I'm a third year undergraduate right now. I submitted a review on Cell motility, waited 6 months and got a rejection. The first reviewer appointed the manuscript as "publishable with corrections" and gives recommendations. The second reviewer didn't like it at all and made harsh comments. It seems that the first reviewer went throughout a longer analysis of the manuscript (based on his careful comments), while the other discarded it quickly, without too many protocol. The Editor's comment at the end sounds a bit like "We could be friends in the future, but go somewhere else this time".
Although I agree with the majority of their points and I know most papers are rejected nowadays (so I'm not desperate with this issue), I'm confused. Is the papers worthy of revision and resubmission (to another journal) or should I tank it? I've to be careful with duties (Thesis, Assistant job, etc.) because I don't want to spend an extra semester at College due to this nuisance.
Congratulations on submitting a paper as an undergraduate that one referee found to be publishable with corrections. That's impressive.
Are you really the sole author on a biology paper as an undergraduate? Biology is not my field (I'm a mathematician), but that sounds unusual to me. Even if you are, you must be doing the research under the supervision of some faculty member, right? If so: ask them for guidance.
From where I'm standing, I would think that what one referee at a reputable journal finds publishable with corrections should be publishable by another journal, and perhaps even one of roughly equal quality. But you should not take the word of someone from a different field who doesn't know your work or your manuscript. Again: ask for guidance from a faculty member.

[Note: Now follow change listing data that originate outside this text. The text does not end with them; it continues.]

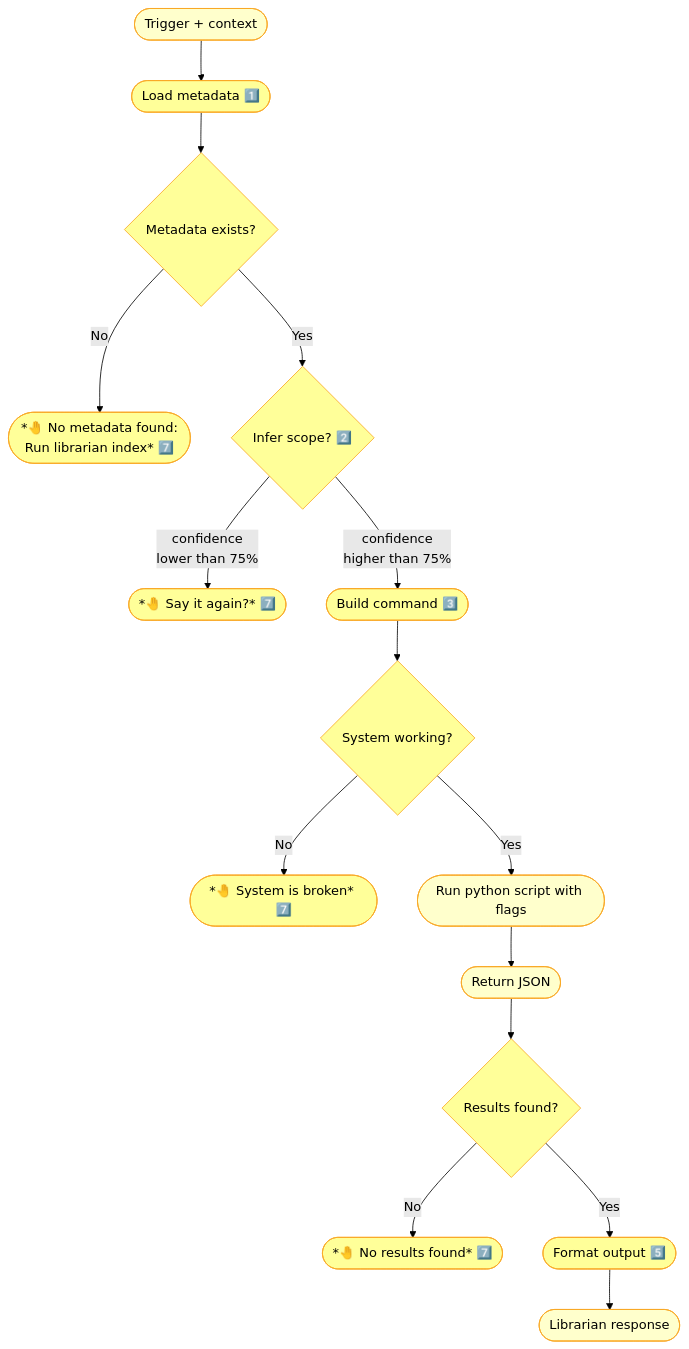
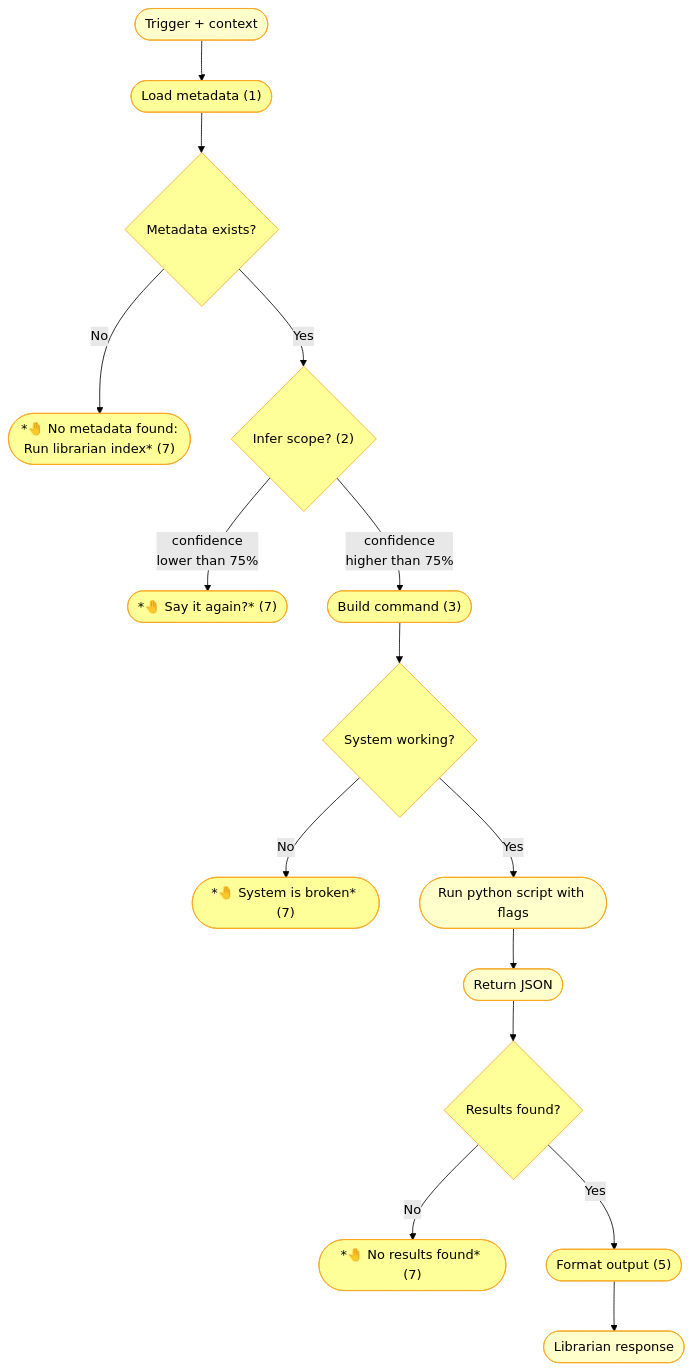
The diagram in backstage/epic-notes/v0.15.0-skill-protocol.md (nonlinear/librarian), drawn with Mermaid (forest theme) before and after one commit. The commit also changed other lines of this file, not shown here.

Commit message:
arch: Diagram numbers (not emoji), notes ordered list, remove duplicates

````diff
--- a/backstage/epic-notes/v0.15.0-skill-protocol.md
+++ b/backstage/epic-notes/v0.15.0-skill-protocol.md
@@ -3,41 +3,41 @@
 ```mermaid
 flowchart TB
     TRIGGER(["Trigger + context"])
-    TRIGGER --> METADATA(["Load metadata 1️⃣"])
+    TRIGGER --> METADATA(["Load metadata (1)"])
     METADATA --> CHECK{"Metadata exists?"}
     
-    CHECK -->|"No"| ERROR(["*🤚 No metadata found:<br>Run librarian index* 7️⃣"])
-    CHECK -->|"Yes"| INFER{"Infer scope? 2️⃣"}
+    CHECK -->|"No"| ERROR(["*🤚 No metadata found:<br>Run librarian index* (7)"])
+    CHECK -->|"Yes"| INFER{"Infer scope? (2)"}
     
-    INFER -->|"confidence<br>lower than 75%"| CLARIFY(["*🤚 Say it again?* 7️⃣"])
-    INFER -->|"confidence<br>higher than 75%"| BUILD(["Build command 3️⃣"])
+    INFER -->|"confidence<br>lower than 75%"| CLARIFY(["*🤚 Say it again?* (7)"])
+    INFER -->|"confidence<br>higher than 75%"| BUILD(["Build command (3)"])
     
     BUILD --> CHECK_SYSTEM{"System working?"}
     
-    CHECK_SYSTEM -->|"No"| BROKEN(["*🤚 System is broken* 7️⃣"])
+    CHECK_SYSTEM -->|"No"| BROKEN(["*🤚 System is broken* (7)"])
     CHECK_SYSTEM -->|"Yes"| EXEC(["Run python script with flags"])
     
     EXEC --> JSON(["Return JSON"])
     JSON --> CHECK_RESULTS{"Results found?"}
     
-    CHECK_RESULTS -->|"No"| EMPTY(["*🤚 No results found* 7️⃣"])
-    CHECK_RESULTS -->|"Yes"| FORMAT(["Format output 5️⃣"])
+    CHECK_RESULTS -->|"No"| EMPTY(["*🤚 No results found* (7)"])
+    CHECK_RESULTS -->|"Yes"| FORMAT(["Format output (5)"])
     
     FORMAT --> RESPONSE(["Librarian response"])
     
     style TRIGGER fill:#FFFFCC,stroke:#F9A825,color:#000
     style METADATA fill:#FFFF99,stroke:#F9A825,color:#000
     style INFER fill:#FFFF99,stroke:#F9A825,color:#000
     style CLARIFY fill:#FFFF99,stroke:#F9A825,color:#000
     style BUILD fill:#FFFF99,stroke:#F9A825,color:#000
     style EXEC fill:#FFFFCC,stroke:#F9A825,color:#000
     style JSON fill:#FFFFCC,stroke:#F9A825,color:#000
     style FORMAT fill:#FFFF99,stroke:#F9A825,color:#000
     style RESPONSE fill:#FFFFCC,stroke:#F9A825,color:#000
     style CHECK fill:#FFFF99,stroke:#F9A825,color:#000
     style ERROR fill:#FFFF99,stroke:#F9A825,color:#000
     style CHECK_SYSTEM fill:#FFFF99,stroke:#F9A825,color:#000
     style BROKEN fill:#FFFF99,stroke:#F9A825,color:#000
     style CHECK_RESULTS fill:#FFFF99,stroke:#F9A825,color:#000
     style EMPTY fill:#FFFF99,stroke:#F9A825,color:#000
 ```
````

P.S.: The fact that the referee with a more balanced recommendation looks like they did more work and understood the paper better is unfortunately a familiar phenomenon to me. The refereeing process in academia is far from perfect: it works well when the referees decide to be conscientious and fair...but there is almost nothing inherent in the process which forces referees to be conscientious and fair or even allows one to discern with anything approaching certainty whether any given referee has been conscientious and fair. It is a bit frustrating. All I can think to do is to try to apply the golden rule and hope for karmic benefits to accrue eventually (if I may mix metaphors slightly).